::: RECORDED DATA :::

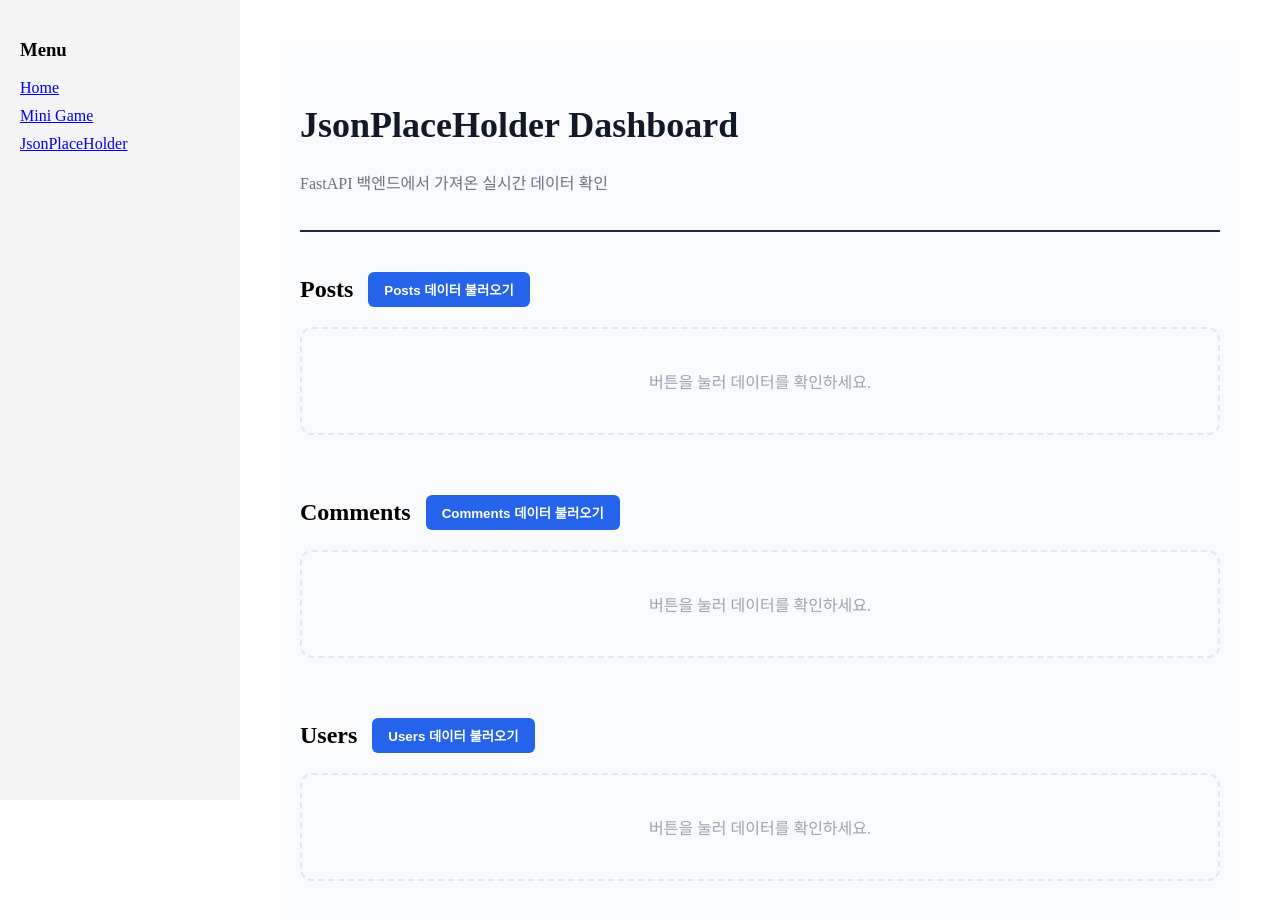
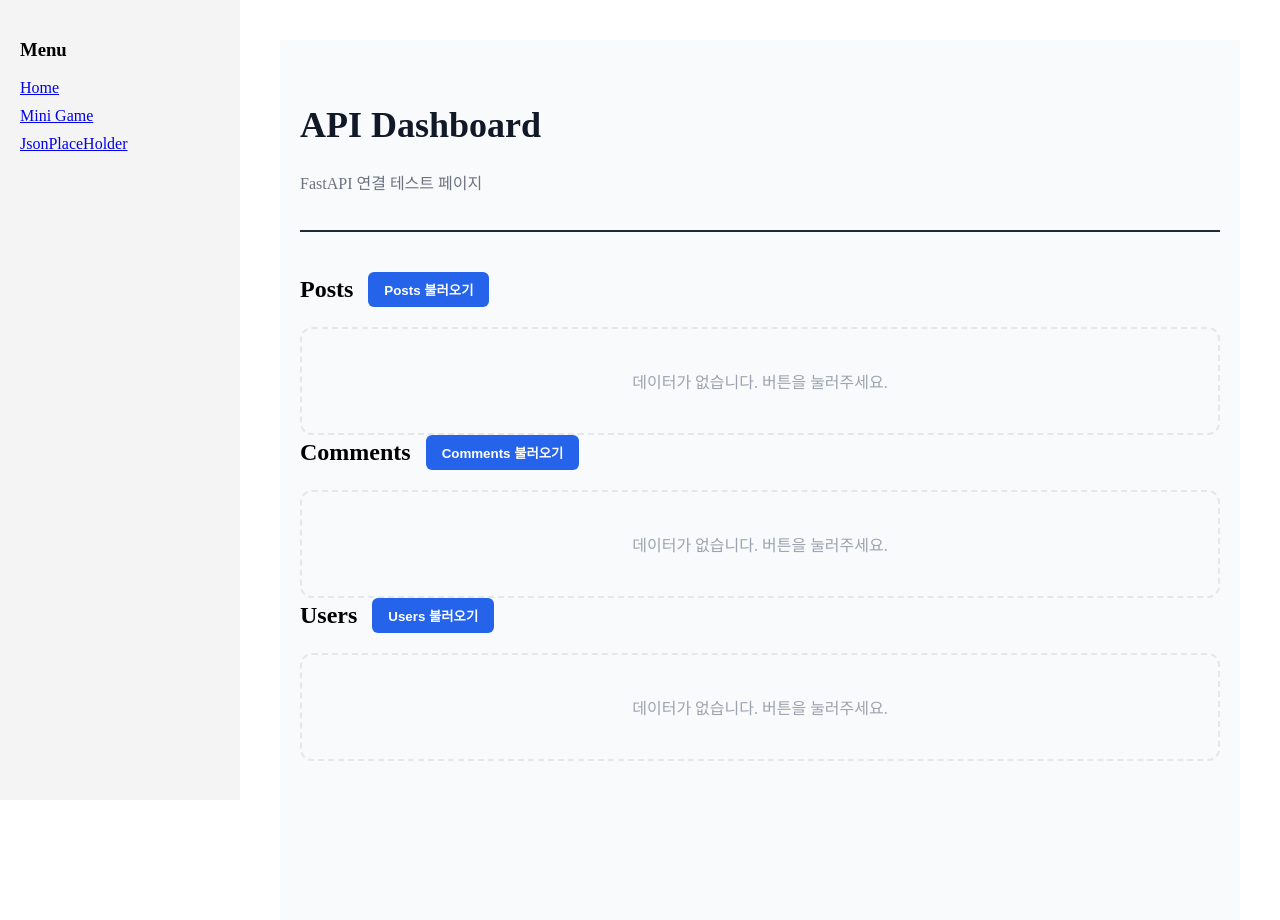
Before and after one commit to ehdtn3540/my-nextjs, a Next.js app: page /jsonplaceholder in a window 1280 px wide. Shown: the top 920 px of the page. Built offline with nearby package versions, Linux system fonts and the light colour scheme.

Commit message:
jsonplaceholder의 main, CSS, logic, UI 분리작업

```diff
--- a/app/jsonplaceholder/page.tsx
+++ b/app/jsonplaceholder/page.tsx
@@ -1,117 +1,12 @@
-"use client";
+import JsonPlaceHolderAPI from "@/components/JsonPlaceHolderAPI";
+import styles from "@/styles/jsonplaceholder.module.css";
 
-import { useState } from "react";
-
-// 1. 공통 컴포넌트 정의
-function JsonPlaceHolderAPI({ title, endpoint }: { title: string; endpoint: string }) {
-  const [data, setData] = useState<any[] | null>(null);
-
-  const checkConnection = async () => {
-    try {
-      const response = await fetch(endpoint);
-      const result = await response.json();
-      // 데이터가 배열인지 확인 후 저장 (에러 대응)
-      setData(Array.isArray(result) ? result : [result]);
-    } catch (error) {
-      console.error(`${title} 연결 실패:`, error);
-      setData(null);
-    }
-  };
-
-  // 데이터 타입에 따른 렌더링 로직
-  const renderContent = () => {
-    if (!data) return null;
-
-    return (
-      <div style={{
-        display: "grid",
-        gridTemplateColumns: "repeat(auto-fill, minmax(280px, 1fr))",
-        gap: "20px",
-        marginTop: "20px"
-      }}>
-        {data.map((item: any) => (
-          <div key={item.id} style={{
-            padding: "20px",
-            borderRadius: "12px",
-            backgroundColor: "#fff",
-            boxShadow: "0 4px 6px -1px rgba(0,0,0,0.1), 0 2px 4px -1px rgba(0,0,0,0.06)",
-            border: "1px solid #f0f0f0",
-            display: "flex",
-            flexDirection: "column"
-          }}>
-            {/* 상단 라벨 */}
-            <div style={{ display: "flex", justifyContent: "space-between", marginBottom: "10px" }}>
-              <span style={{ fontSize: "12px", fontWeight: "bold", color: "#3b82f6", backgroundColor: "#eff6ff", padding: "2px 8px", borderRadius: "10px" }}>
-                {title === "Users" ? "User" : `ID: ${item.id}`}
-              </span>
-            </div>
-
-            {/* 본문 내용 (데이터 종류에 따라 다르게 출력) */}
-            <h3 style={{ fontSize: "18px", fontWeight: "bold", marginBottom: "10px", color: "#1f2937", textTransform: "capitalize" }}>
-              {item.title || item.name || "No Title"}
-            </h3>
-
-            <p style={{ fontSize: "14px", color: "#4b5563", lineHeight: "1.5", flexGrow: 1 }}>
-              {item.body || item.email || (item.address && `${item.address.city}, ${item.company.name}`) || "No Content"}
-            </p>
-
-            {/* 하단 추가 정보 (댓글인 경우 이메일 표시 등) */}
-            {item.email && title === "Comments" && (
-              <div style={{ marginTop: "15px", fontSize: "12px", color: "#9ca3af", borderTop: "1px solid #eee", pt: "10px" }}>
-                From: {item.email}
-              </div>
-            )}
-          </div>
-        ))}
-      </div>
-    );
-  };
-
-  return (
-    <div style={{ marginBottom: "60px" }}>
-      <div style={{ display: "flex", alignItems: "center", gap: "15px", marginBottom: "20px" }}>
-        <h2 style={{ fontSize: "24px", fontWeight: "800", margin: 0 }}>{title}</h2>
-        <button
-          onClick={checkConnection}
-          style={{
-            padding: "8px 16px",
-            backgroundColor: "#2563eb",
-            color: "white",
-            border: "none",
-            borderRadius: "6px",
-            cursor: "pointer",
-            fontWeight: "600",
-            transition: "background 0.2s"
-          }}
-          onMouseOver={(e) => (e.currentTarget.style.backgroundColor = "#1d4ed8")}
-          onMouseOut={(e) => (e.currentTarget.style.backgroundColor = "#2563eb")}
-        >
-          {title} 데이터 불러오기
-        </button>
-      </div>
-
-      {data ? renderContent() : (
-        <div style={{ padding: "40px", textAlign: "center", border: "2px dashed #e5e7eb", borderRadius: "12px", color: "#9ca3af" }}>
-          버튼을 눌러 데이터를 확인하세요.
-        </div>
-      )}
-    </div>
-  );
-}
-
-// 2. 메인 페이지
 export default function TestPage() {
   return (
-    <div style={{
-      maxWidth: "1200px",
-      margin: "0 auto",
-      padding: "40px 20px",
-      backgroundColor: "#f9fafb",
-      minHeight: "100vh"
-    }}>
-      <header style={{ marginBottom: "40px", borderBottom: "2px solid #1f2937", paddingBottom: "20px" }}>
-        <h1 style={{ fontSize: "36px", fontWeight: "900", color: "#111827" }}>JsonPlaceHolder Dashboard</h1>
-        <p style={{ color: "#6b7280" }}>FastAPI 백엔드에서 가져온 실시간 데이터 확인</p>
+    <div className={styles.container}>
+      <header className={styles.header}>
+        <h1 className={styles.title}>API Dashboard</h1>
+        <p className={styles.subtitle}>FastAPI 연결 테스트 페이지</p>
       </header>
 
       <JsonPlaceHolderAPI title="Posts" endpoint="http://localhost:8000/jsonplaceholder/posts" />
--- /dev/null
+++ b/components/JsonCard.tsx
@@ -0,0 +1,18 @@
+import styles from "@/styles/jsonplaceholder.module.css";
+
+export default function JsonCard({ item, title }: { item: any; title: string }) {
+  return (
+    <div className={styles.card}>
+      <div style={{ marginBottom: "10px" }}>
+        <span className={styles.badge}>{title === "Users" ? "User" : `ID: ${item.id}`}</span>
+      </div>
+      <h3 className={styles.cardTitle}>{item.title || item.name}</h3>
+      <p className={styles.cardBody}>
+        {item.body || item.email || (item.address && `${item.address.city}, ${item.company.name}`)}
+      </p>
+      {item.email && title === "Comments" && (
+        <div className={styles.cardFooter}>From: {item.email}</div>
+      )}
+    </div>
+  );
+}
--- /dev/null
+++ b/components/JsonPlaceHolderAPI.tsx
@@ -0,0 +1,34 @@
+"use client";
+import { useState } from "react";
+import JsonCard from "./JsonCard";
+import styles from "@/styles/jsonplaceholder.module.css";
+
+export default function JsonPlaceHolderAPI({ title, endpoint }: { title: string; endpoint: string }) {
+  const [data, setData] = useState<any[] | null>(null);
+
+  const fetchData = async () => {
+    try {
+      const res = await fetch(endpoint);
+      const result = await res.json();
+      setData(Array.isArray(result) ? result : [result]);
+    } catch (e) {
+      setData(null);
+    }
+  };
+
+  return (
+    <div className={styles.section}>
+      <div className={styles.sectionHeader}>
+        <h2 style={{ fontSize: "24px", margin: 0 }}>{title}</h2>
+        <button onClick={fetchData} className={styles.fetchButton}>{title} 불러오기</button>
+      </div>
+      {data ? (
+        <div className={styles.grid}>
+          {data.map((item) => <JsonCard key={item.id} item={item} title={title} />)}
+        </div>
+      ) : (
+        <div className={styles.emptyState}>데이터가 없습니다. 버튼을 눌러주세요.</div>
+      )}
+    </div>
+  );
+}
--- /dev/null
+++ b/styles/jsonplaceholder.module.css
@@ -0,0 +1,61 @@
+.container {
+  max-width: 1200px;
+  margin: 0 auto;
+  padding: 40px 20px;
+  background-color: #f9fafb;
+  min-height: 100vh;
+}
+
+.header {
+  margin-bottom: 40px;
+  border-bottom: 2px solid #1f2937;
+  padding-bottom: 20px;
+}
+
+.title { font-size: 36px; font-weight: 900; color: #111827; }
+.subtitle { color: #6b7280; }
+
+.section { marginBottom: 60px; }
+.sectionHeader { display: flex; align-items: center; gap: 15px; margin-bottom: 20px; }
+
+.fetchButton {
+  padding: 8px 16px;
+  background-color: #2563eb;
+  color: white;
+  border: none;
+  border-radius: 6px;
+  cursor: pointer;
+  font-weight: 600;
+  transition: background 0.2s;
+}
+.fetchButton:hover { background-color: #1d4ed8; }
+
+.grid {
+  display: grid;
+  grid-template-columns: repeat(auto-fill, minmax(280px, 1fr));
+  gap: 20px;
+  margin-top: 20px;
+}
+
+.card {
+  padding: 20px;
+  border-radius: 12px;
+  background-color: #fff;
+  box-shadow: 0 4px 6px -1px rgba(0,0,0,0.1);
+  border: 1px solid #f0f0f0;
+  display: flex;
+  flex-direction: column;
+}
+
+.badge {
+  font-size: 12px; font-weight: bold; color: #3b82f6;
+  background-color: #eff6ff; padding: 2px 8px; border-radius: 10px;
+}
+
+.cardTitle { font-size: 18px; font-weight: bold; margin-bottom: 10px; color: #1f2937; text-transform: capitalize; }
+.cardBody { font-size: 14px; color: #4b5563; line-height: 1.5; flex-grow: 1; }
+.cardFooter { margin-top: 15px; font-size: 12px; color: #9ca3af; border-top: 1px solid #eee; padding-top: 10px; }
+
+.emptyState {
+  padding: 40px; text-align: center; border: 2px dashed #e5e7eb; border-radius: 12px; color: #9ca3af;
+}
```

:::

Of all the lines in the data above, show only those that hold the word "const".

SOLUTION TO THE EXERCISE:
-  const [data, setData] = useState<any[] | null>(null);
-  const checkConnection = async () => {
-      const response = await fetch(endpoint);
-      const result = await response.json();
-  const renderContent = () => {
+  const [data, setData] = useState<any[] | null>(null);
+  const fetchData = async () => {
+      const res = await fetch(endpoint);
+      const result = await res.json();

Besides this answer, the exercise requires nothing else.